Ignite the crust
Inseminate the dust
The cultured quartz that rises high
The stone refined that lives and shines
Be the vessel, be the knife stone and metal
Come to life in the crux
The cross divine
The shell, the purpose, the sublime . . .
Fucked Up, title track, The Chemistry of Common Life
In the story of the Pied Piper the town of Hamelin is teeming with rats. The townspeople have done all they can to oust the vermin, to no avail, so when a flutist comes to town and offers, for a sum, to charm the rats away the people immediately agree to his terms. But once the rats have been led away to drown in the river the townsfolk don’t think it necessary to pay the piper. Later on, he returns for their children.
The Chemistry of Common Life places a value on beginnings and endings. The title song is at once a creation hymn and an ode to the apocalypse. The album opens and closes with a flute soliloquy; the tune at the start is like an offer of redemption, the warble at the end somewhat less beatific. You can almost hear somebody saying, ?You failed to give me what you promised, so I’m taking your children.?
It seems the children are following, entranced, in droves.

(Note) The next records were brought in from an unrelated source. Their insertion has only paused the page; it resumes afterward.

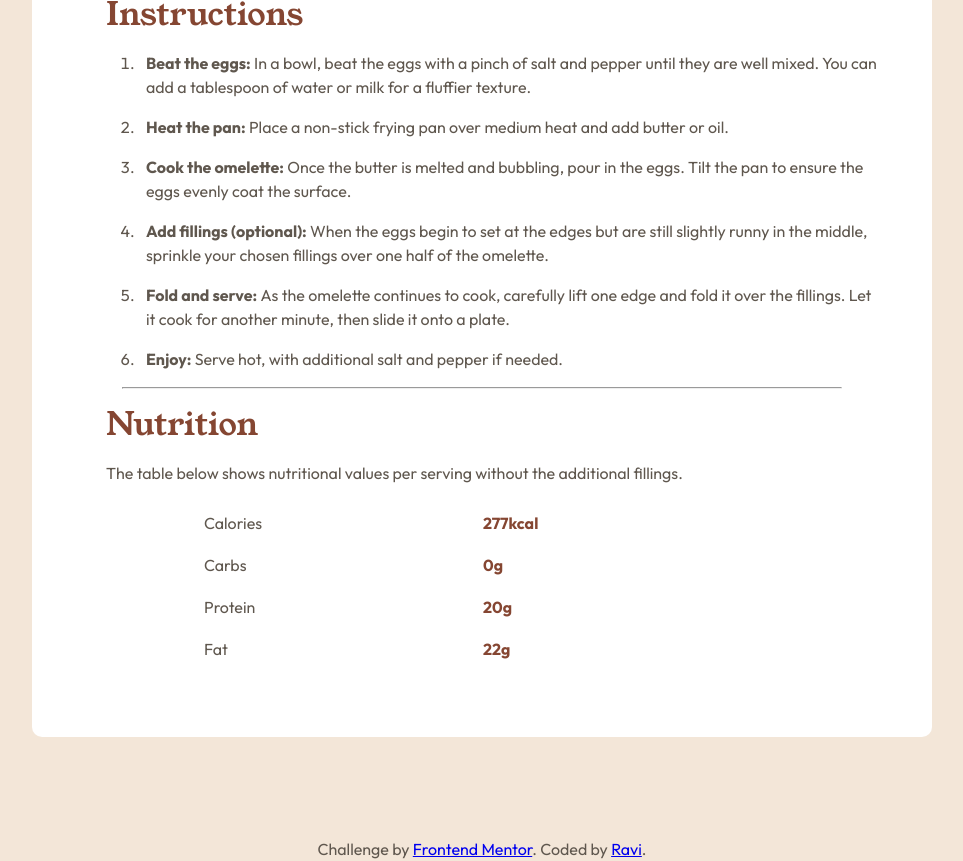
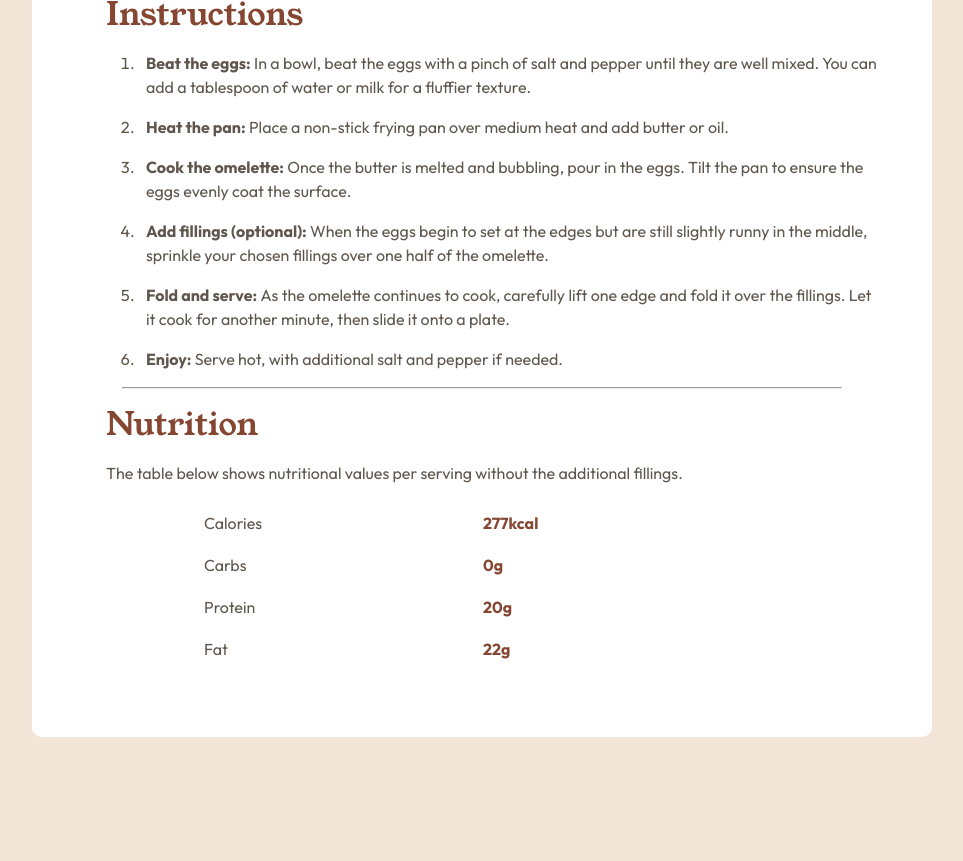
Before and after one commit to RaviAberathna/front-end-mentor-Recipe-page, a plain HTML site: page index.html in a window 1280 px wide. Shown: the part 1017-1878 px from the top of the page, without its empty margins (158-1121 px from the left). After the commit the page ends 1854 px from the top, so only its background shows below. Drawn offline with Linux system fonts and the light colour scheme.

Commit message:
modified

```diff
--- a/index.html
+++ b/index.html
@@ -100,12 +100,6 @@
     </section>
   </main>
 
-
-
-  <div class="attribution">
-    Challenge by <a href="https://www.frontendmentor.io?ref=challenge" target="_blank">Frontend Mentor</a>.
-    Coded by <a href="#">Ravi</a>.
-  </div>
 </body>
 
 </html>
```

Fucked Up’s career has so far straddled the two George W. Bush terms, and aptly so; their music is a radically fitting response to an era notorious for expensive and life-destroying exercises in futility, not to mention broken deals with rat catchers.
History regurgitates. The ?70s??80s punk phase was timed to coincide with recession, Reaganomics, and mounting conservatism. Punk rock issued a loud challenge to the dirty dealers of the time while deliberately avoiding the hypocrisies exhibited by ?60s pop culture icons.
Having come of age in this grimily divine epoch there is still a warm place in my heart for incarnations of punk in its sincerest forms.
It’s hard to get more sincere than Fucked Up, which manages to create poignancy with screaming vocals and ripping power chords (is such a thing even possible?). Not only are the message and poetry of the lyrics delightfully (or offensively?) at odds with the hardcore sound, you can barely hear what the singer is saying.
If it weren’t for the liner notes you wouldn’t imagine that the rebel yells included lines like ?The Greek gods watch down from the heights of Mount Zion joking that the worship of the literal doesn’t fade with time . . .?
The theology is questionable but intriguing, and I’d be the last to question the poet’s right to disseminate ideas; to paraphrase Reginald Shepherd, poets initiate the future.
This is neither the self-indulgent word-diarrhea of the art rockers nor the self-consciously simple-minded ditties of so many garage band wannabes. ?Crooked Head,? for example, is at once a stirring anthem to psychological anomaly and a kind of Zen renunciation of worldly ambitions.
The lead singer is rumoured to have schizophrenia, which if true, is one clear sign of the band’s punk integrity; taking the outcasts of society and placing them centre-stage, like Joey Ramone with his obsessive-compulsive disorder, or Ian Dury with his polio-damaged limbs, is a reliable demonstration of the punk ethos.
We have some cause to worry about great bands like this when society at large changes tides. Punk rock seems culturally more significant during those times when bozos have the wheel and use it to force us into reverse, but recent developments in the US have given its citizens an unprecedented optimism which is rippling throughout the world. In times like these, can a band like Fucked Up continue to be relevant? I’m anxious to see.
The Chemistry of Common Life manifests eight of The Mindful Bard’s criteria for music well worth a listen: 1) it is authentic, original, and delightful; 2) it confronts, rebukes, and mocks existing injustices; 3) it displays an engagement with and compassionate response to suffering; 4) it inspires an awareness of the sanctity of creation; 5) it is about attainment of the true self; 6) it provides respite from a sick and cruel world, a respite enabling me to renew myself for a return to mindful artistic endeavour; 7) it stimulates my mind; and 8) it poses and admirably responds to questions which have a direct bearing on my view of existence.
The Bard could use some help scouting out new material. If you discover any books, compact disks, or movies which came out in the last twelve months and which you think fit the Bard’s criteria, please drop a line to firstname.lastname@example.org. For a list of criteria, go here. If I agree with your recommendation, I’ll thank you online.